Aim of the exercise: A single number is required: how many lines in the entries hold the word "trabajo".

Material to process:
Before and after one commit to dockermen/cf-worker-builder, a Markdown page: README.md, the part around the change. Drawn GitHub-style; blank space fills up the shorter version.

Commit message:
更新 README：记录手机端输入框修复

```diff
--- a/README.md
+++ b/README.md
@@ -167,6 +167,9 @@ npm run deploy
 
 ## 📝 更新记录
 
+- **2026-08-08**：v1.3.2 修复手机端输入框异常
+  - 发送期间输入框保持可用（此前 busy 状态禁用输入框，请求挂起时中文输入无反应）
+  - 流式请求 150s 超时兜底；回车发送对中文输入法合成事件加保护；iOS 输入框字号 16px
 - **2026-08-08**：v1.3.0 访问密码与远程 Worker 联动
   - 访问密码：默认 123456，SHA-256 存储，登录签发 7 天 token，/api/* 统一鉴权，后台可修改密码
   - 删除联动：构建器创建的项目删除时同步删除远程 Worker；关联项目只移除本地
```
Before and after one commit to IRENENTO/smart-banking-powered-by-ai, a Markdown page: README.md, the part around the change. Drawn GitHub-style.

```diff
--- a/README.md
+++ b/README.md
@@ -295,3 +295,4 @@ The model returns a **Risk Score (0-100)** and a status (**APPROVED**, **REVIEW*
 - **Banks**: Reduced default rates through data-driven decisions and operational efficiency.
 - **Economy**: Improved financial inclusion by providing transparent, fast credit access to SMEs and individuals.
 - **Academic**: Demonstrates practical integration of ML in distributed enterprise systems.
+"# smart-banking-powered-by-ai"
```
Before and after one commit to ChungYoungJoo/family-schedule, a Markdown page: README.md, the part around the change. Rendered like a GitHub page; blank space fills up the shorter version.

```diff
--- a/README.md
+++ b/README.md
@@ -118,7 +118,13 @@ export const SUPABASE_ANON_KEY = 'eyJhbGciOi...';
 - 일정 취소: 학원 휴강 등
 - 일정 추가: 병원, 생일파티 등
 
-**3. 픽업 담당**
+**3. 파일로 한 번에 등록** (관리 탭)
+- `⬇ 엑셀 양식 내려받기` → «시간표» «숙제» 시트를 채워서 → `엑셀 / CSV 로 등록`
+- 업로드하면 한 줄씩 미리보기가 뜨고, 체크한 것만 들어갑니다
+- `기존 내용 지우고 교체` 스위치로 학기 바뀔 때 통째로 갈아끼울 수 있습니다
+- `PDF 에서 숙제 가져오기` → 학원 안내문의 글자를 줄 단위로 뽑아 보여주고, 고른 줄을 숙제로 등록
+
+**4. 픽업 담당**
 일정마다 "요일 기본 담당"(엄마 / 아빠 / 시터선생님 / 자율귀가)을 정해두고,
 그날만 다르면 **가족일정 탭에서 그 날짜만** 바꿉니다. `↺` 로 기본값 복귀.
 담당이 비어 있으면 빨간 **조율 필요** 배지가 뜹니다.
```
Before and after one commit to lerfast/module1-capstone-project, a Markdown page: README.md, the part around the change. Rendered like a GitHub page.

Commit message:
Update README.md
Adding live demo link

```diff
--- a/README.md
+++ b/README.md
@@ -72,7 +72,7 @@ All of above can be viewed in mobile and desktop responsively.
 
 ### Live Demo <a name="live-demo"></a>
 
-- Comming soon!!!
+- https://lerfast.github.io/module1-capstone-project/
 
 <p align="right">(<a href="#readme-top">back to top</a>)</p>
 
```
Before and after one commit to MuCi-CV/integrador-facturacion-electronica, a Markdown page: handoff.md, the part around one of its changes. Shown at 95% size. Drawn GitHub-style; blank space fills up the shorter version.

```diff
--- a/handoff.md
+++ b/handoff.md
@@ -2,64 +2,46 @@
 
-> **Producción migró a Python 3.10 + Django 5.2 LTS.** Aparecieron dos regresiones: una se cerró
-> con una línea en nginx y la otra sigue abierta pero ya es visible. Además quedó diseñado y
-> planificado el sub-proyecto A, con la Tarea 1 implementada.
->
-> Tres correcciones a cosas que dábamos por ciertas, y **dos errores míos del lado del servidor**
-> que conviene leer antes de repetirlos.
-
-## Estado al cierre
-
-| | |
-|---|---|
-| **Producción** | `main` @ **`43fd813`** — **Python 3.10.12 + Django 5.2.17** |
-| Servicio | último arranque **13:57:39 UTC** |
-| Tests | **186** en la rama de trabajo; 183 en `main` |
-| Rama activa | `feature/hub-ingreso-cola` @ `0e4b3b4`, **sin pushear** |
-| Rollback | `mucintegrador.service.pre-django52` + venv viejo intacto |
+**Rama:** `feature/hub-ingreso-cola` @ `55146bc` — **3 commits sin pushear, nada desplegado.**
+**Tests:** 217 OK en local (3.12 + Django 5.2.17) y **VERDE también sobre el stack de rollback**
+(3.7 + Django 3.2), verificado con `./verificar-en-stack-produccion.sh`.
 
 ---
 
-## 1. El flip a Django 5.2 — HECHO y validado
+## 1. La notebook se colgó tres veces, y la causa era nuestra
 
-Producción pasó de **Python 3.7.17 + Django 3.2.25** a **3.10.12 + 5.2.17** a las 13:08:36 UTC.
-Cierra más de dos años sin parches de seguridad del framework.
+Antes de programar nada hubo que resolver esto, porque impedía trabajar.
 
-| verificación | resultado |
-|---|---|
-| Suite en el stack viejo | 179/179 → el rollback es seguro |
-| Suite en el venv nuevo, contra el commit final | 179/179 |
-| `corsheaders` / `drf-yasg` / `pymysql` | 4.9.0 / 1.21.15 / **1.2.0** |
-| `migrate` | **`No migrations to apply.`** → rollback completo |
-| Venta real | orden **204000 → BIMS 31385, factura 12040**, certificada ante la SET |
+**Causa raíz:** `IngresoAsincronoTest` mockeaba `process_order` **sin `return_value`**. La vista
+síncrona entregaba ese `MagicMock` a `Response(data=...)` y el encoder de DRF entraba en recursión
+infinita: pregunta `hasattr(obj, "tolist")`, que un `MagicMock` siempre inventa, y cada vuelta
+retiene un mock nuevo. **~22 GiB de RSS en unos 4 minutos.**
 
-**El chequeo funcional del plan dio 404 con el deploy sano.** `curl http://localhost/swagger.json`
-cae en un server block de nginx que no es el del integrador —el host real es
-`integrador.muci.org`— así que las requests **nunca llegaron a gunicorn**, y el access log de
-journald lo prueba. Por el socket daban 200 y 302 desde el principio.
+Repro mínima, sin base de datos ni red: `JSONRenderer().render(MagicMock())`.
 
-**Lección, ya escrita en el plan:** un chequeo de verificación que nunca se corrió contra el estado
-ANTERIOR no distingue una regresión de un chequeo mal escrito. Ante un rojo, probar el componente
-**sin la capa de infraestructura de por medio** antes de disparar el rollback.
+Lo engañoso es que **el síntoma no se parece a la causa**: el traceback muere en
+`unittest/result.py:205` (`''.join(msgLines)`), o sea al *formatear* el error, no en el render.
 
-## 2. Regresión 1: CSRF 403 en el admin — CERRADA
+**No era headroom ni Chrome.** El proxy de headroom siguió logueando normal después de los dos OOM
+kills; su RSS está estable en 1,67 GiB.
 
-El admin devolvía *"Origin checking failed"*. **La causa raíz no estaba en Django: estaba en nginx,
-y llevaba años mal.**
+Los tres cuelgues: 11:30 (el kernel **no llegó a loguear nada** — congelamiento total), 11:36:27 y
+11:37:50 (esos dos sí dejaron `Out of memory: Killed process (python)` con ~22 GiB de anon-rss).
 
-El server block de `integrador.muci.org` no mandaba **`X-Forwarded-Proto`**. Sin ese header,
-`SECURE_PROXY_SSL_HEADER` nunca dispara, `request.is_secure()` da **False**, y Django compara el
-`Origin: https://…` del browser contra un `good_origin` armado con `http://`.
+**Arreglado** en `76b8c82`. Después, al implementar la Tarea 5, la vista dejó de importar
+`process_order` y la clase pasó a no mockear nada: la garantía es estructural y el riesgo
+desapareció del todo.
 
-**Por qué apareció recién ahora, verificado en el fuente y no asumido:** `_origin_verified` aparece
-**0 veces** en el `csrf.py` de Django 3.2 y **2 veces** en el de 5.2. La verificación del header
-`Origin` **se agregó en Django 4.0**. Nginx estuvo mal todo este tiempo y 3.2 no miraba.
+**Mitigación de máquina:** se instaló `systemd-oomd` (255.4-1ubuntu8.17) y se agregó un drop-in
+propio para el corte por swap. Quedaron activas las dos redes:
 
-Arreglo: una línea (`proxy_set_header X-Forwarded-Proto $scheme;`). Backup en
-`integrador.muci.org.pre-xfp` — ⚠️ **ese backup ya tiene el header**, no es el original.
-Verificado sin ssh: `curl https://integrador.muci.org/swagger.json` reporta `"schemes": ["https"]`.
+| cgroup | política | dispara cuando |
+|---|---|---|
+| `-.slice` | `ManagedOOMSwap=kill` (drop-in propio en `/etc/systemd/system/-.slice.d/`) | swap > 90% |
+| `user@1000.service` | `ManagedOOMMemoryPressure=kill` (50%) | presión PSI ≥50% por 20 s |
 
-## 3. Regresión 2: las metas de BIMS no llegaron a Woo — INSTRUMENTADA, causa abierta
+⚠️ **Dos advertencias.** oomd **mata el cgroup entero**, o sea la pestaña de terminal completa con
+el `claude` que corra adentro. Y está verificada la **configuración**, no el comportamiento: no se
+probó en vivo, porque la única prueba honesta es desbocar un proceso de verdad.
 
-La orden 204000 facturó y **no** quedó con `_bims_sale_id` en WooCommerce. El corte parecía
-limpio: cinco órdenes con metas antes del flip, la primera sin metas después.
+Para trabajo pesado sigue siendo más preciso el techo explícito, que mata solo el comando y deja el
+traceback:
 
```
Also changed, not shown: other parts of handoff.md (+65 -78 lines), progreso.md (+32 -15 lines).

Expected answer: 2